Wherever a line in the data below holds "config", copy that line.

===== Information shown

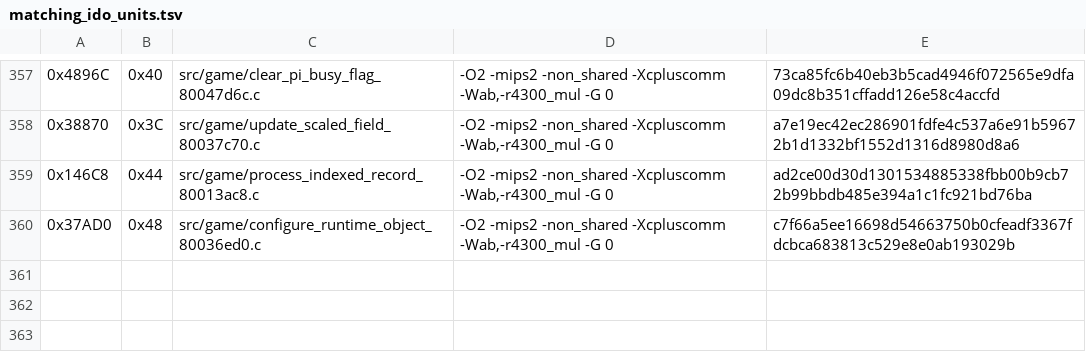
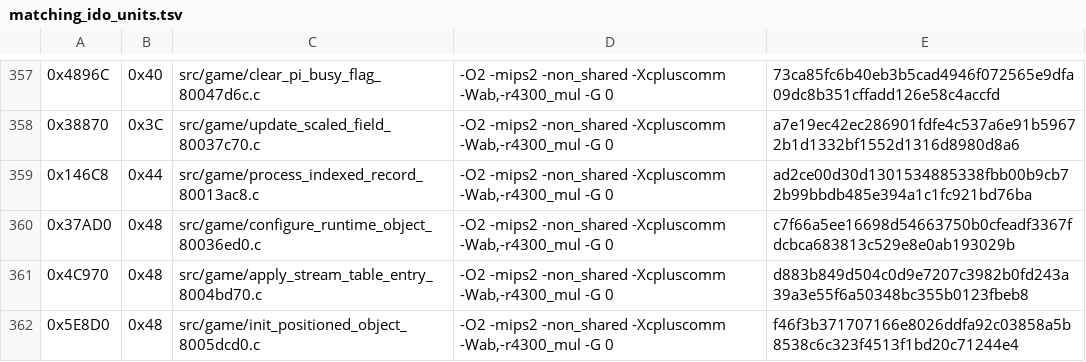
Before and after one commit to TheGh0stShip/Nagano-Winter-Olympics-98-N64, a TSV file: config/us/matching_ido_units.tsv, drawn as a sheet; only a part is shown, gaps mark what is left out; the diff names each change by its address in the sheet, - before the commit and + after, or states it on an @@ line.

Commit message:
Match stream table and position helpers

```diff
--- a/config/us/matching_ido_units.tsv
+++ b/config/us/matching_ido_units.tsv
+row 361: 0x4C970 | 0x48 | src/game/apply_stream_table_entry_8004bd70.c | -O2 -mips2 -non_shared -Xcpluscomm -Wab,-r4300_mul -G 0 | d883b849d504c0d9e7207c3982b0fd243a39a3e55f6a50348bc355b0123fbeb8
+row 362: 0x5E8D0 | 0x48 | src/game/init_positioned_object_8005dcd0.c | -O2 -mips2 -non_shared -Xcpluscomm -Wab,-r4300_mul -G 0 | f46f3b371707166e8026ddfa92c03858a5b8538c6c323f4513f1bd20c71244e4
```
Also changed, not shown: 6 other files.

==========

**Answer to the exercise**
Before and after one commit to TheGh0stShip/Nagano-Winter-Olympics-98-N64, a TSV file: config/us/matching_ido_units.tsv, drawn as a sheet; only a part is shown, gaps mark what is left out; the diff names each change by its address in the sheet, - before the commit and + after, or states it on an @@ line.
--- a/config/us/matching_ido_units.tsv
+++ b/config/us/matching_ido_units.tsv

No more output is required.